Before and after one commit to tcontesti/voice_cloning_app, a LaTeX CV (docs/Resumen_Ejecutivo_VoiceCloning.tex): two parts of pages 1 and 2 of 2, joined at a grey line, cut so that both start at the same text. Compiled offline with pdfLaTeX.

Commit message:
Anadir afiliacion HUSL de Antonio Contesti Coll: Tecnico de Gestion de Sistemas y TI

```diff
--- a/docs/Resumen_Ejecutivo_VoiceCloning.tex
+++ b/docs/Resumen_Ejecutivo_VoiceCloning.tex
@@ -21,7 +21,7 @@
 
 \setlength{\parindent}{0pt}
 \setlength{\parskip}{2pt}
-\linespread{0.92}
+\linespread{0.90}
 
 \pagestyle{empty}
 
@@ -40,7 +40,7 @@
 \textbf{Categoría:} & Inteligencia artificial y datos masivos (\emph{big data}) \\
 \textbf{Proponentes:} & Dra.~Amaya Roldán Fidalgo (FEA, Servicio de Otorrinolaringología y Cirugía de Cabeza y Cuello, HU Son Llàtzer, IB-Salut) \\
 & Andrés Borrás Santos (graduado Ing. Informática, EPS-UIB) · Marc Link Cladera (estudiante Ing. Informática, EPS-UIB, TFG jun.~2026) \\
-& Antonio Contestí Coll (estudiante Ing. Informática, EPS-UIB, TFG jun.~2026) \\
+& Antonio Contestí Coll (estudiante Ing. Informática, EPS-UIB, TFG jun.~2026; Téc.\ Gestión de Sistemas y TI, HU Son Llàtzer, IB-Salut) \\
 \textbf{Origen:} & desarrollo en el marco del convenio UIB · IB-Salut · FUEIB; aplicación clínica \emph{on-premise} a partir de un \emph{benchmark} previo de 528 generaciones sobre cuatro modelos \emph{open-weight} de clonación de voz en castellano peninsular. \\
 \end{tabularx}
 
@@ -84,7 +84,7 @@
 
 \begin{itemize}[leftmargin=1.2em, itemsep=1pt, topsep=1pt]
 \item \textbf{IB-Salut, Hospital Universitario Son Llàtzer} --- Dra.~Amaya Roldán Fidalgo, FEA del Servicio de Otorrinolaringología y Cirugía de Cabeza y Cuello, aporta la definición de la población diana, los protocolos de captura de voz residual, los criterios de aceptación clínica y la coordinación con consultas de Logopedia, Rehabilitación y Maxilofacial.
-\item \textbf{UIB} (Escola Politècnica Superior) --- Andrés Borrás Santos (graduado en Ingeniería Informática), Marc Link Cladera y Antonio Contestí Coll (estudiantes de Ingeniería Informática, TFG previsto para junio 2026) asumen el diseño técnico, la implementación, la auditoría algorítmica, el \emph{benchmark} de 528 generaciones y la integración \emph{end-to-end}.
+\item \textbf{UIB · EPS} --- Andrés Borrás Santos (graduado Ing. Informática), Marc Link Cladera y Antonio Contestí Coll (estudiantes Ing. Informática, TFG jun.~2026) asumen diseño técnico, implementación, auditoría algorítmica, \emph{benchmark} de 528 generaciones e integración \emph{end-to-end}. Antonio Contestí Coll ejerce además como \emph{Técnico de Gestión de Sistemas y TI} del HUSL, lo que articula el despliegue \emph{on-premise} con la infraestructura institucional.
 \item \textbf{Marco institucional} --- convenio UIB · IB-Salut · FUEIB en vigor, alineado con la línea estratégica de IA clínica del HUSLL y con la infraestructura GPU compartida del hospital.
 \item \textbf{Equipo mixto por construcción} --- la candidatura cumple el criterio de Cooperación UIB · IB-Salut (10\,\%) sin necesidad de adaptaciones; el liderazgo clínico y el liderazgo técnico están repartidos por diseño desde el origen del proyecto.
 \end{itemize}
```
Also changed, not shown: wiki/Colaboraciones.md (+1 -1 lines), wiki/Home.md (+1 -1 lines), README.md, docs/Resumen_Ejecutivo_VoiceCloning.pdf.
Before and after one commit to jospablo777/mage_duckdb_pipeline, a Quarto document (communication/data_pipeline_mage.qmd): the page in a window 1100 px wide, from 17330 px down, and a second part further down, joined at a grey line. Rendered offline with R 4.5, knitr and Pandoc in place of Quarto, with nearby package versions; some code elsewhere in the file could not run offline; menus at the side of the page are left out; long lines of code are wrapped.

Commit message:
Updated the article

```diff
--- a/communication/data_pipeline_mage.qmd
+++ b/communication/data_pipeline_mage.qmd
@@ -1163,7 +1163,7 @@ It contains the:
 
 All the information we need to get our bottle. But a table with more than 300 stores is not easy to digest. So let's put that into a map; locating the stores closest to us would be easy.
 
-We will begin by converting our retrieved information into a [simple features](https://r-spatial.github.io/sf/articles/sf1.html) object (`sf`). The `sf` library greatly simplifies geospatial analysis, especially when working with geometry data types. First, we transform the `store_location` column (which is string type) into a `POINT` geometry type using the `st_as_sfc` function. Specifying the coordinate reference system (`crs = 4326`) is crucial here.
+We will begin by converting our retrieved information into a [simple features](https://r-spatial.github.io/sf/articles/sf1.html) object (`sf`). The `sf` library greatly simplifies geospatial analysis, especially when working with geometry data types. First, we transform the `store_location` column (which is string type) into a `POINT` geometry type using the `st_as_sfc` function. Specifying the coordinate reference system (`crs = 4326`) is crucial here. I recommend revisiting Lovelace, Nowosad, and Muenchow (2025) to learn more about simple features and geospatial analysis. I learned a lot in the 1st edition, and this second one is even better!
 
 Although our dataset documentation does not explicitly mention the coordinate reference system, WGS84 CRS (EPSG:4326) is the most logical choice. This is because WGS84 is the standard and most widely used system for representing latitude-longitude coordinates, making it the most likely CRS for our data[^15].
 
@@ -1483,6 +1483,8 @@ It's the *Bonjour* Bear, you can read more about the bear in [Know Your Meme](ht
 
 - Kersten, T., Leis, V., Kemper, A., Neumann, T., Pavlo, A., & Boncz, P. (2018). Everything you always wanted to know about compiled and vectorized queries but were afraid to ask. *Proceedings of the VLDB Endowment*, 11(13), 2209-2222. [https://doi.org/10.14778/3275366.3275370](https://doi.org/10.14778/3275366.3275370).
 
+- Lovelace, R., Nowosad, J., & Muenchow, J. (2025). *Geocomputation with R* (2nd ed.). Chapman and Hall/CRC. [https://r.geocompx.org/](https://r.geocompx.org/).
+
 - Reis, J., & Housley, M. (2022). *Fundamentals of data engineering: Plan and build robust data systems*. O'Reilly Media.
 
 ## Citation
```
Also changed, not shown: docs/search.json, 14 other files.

◆ EXERCISE ◆
Scan the material above for the word "itemize", and copy each line where it appears.

◆ SOLUTION BELOW ◆
 \begin{itemize}[leftmargin=1.2em, itemsep=1pt, topsep=1pt]
 \end{itemize}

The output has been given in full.